[Dataset entries]
• • •
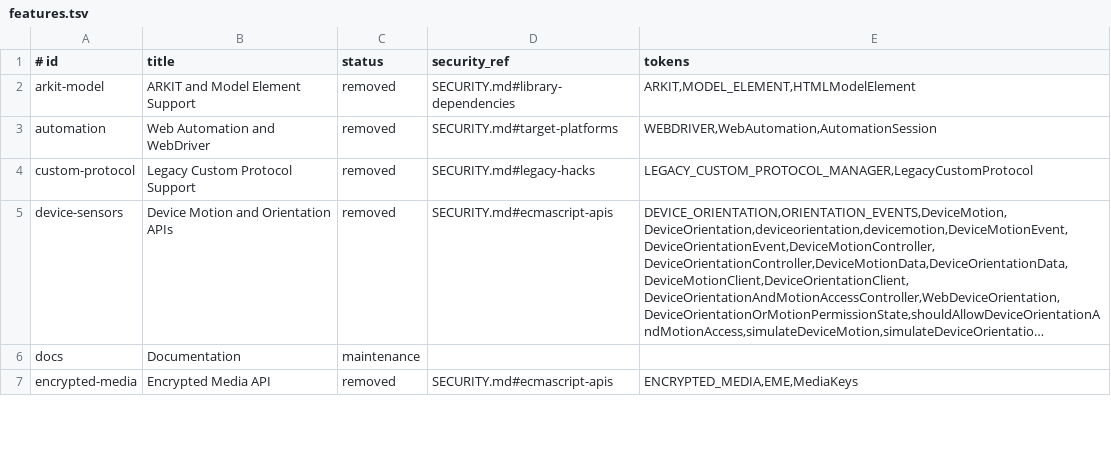
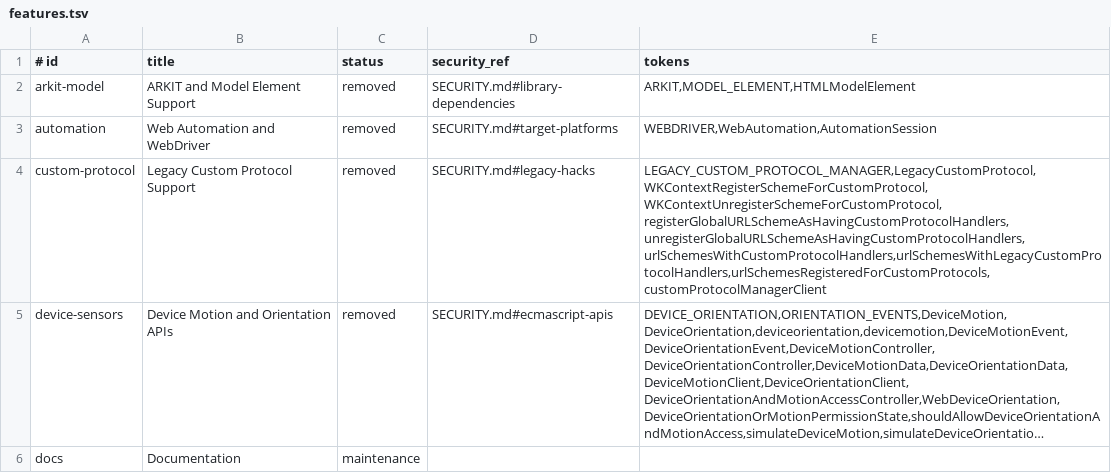
Before and after one commit to cookiengineer/retrokit, a TSV file: Helpers/upstreamcheck/manifest/features.tsv, drawn as a sheet; only a part is shown; the shorter side is filled out with more unchanged rows; long unchanged cells end in …; the diff names each change by its address in the sheet, - before the commit and + after, or states it on an @@ line.

Commit message:
:unicorn: Remove Legacy Custom Protocol Manager
Remove the deprecated legacy custom protocol manager, its UI-process
proxy and the WKCustomProtocol bridge.

- Delete the NetworkProcess/UIProcess CustomProtocols implementation,
  the LegacyCustomProtocolID type and the APICustomProtocolManagerClient
  interface.
- Drop ENABLE_LEGACY_CUSTOM_PROTOCOL_MANAGER and the Cocoa defaults.
- Remove the creation parameters, network-process supplement, preconnect
  guard and Cocoa protocol-class registration hooks.
- Remove the WebProcessPool registration helpers, NetworkProcessProxy
  plumbing and the deprecated WKContext/WKBrowsingContextController
  custom protocol APIs.
- Update the WebKit build lists, Xcode file lists and IPC generator
  metadata.

Modern WKURLSchemeHandler, soup custom protocol request handling and
sandbox TopNavigationToCustomProtocols remain.

```diff
--- a/Helpers/upstreamcheck/manifest/features.tsv
+++ b/Helpers/upstreamcheck/manifest/features.tsv
-E4 (tokens): LEGACY_CUSTOM_PROTOCOL_MANAGER,LegacyCustomProtocol
+E4 (tokens): LEGACY_CUSTOM_PROTOCOL_MANAGER,LegacyCustomProtocol,WKContextRegisterSchemeForCustomProtocol,WKContextUnregisterSchemeForCustomProtocol,registerGlobalURLSchemeAsHavingCustomProtocolHandlers,unregisterGlobalURLSchemeAsHavingCustomProtocolHandlers,urlSchemesWithCustomProtocolHandlers,urlSchemesWithLegacyCustomProtocolHandlers,urlSchemesRegisteredForCustomProtocols,customProtocolManagerClient
```
Also changed, not shown: 47 other files.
• • •
What you give back must match the material above exactly, minus its pictures.

[Solution to the problem]
Before and after one commit to cookiengineer/retrokit, a TSV file: Helpers/upstreamcheck/manifest/features.tsv, drawn as a sheet; only a part is shown; the shorter side is filled out with more unchanged rows; long unchanged cells end in …; the diff names each change by its address in the sheet, - before the commit and + after, or states it on an @@ line.

Commit message:
:unicorn: Remove Legacy Custom Protocol Manager
Remove the deprecated legacy custom protocol manager, its UI-process
proxy and the WKCustomProtocol bridge.

- Delete the NetworkProcess/UIProcess CustomProtocols implementation,
  the LegacyCustomProtocolID type and the APICustomProtocolManagerClient
  interface.
- Drop ENABLE_LEGACY_CUSTOM_PROTOCOL_MANAGER and the Cocoa defaults.
- Remove the creation parameters, network-process supplement, preconnect
  guard and Cocoa protocol-class registration hooks.
- Remove the WebProcessPool registration helpers, NetworkProcessProxy
  plumbing and the deprecated WKContext/WKBrowsingContextController
  custom protocol APIs.
- Update the WebKit build lists, Xcode file lists and IPC generator
  metadata.

Modern WKURLSchemeHandler, soup custom protocol request handling and
sandbox TopNavigationToCustomProtocols remain.

```diff
--- a/Helpers/upstreamcheck/manifest/features.tsv
+++ b/Helpers/upstreamcheck/manifest/features.tsv
-E4 (tokens): LEGACY_CUSTOM_PROTOCOL_MANAGER,LegacyCustomProtocol
+E4 (tokens): LEGACY_CUSTOM_PROTOCOL_MANAGER,LegacyCustomProtocol,WKContextRegisterSchemeForCustomProtocol,WKContextUnregisterSchemeForCustomProtocol,registerGlobalURLSchemeAsHavingCustomProtocolHandlers,unregisterGlobalURLSchemeAsHavingCustomProtocolHandlers,urlSchemesWithCustomProtocolHandlers,urlSchemesWithLegacyCustomProtocolHandlers,urlSchemesRegisteredForCustomProtocols,customProtocolManagerClient
```
Also changed, not shown: 47 other files.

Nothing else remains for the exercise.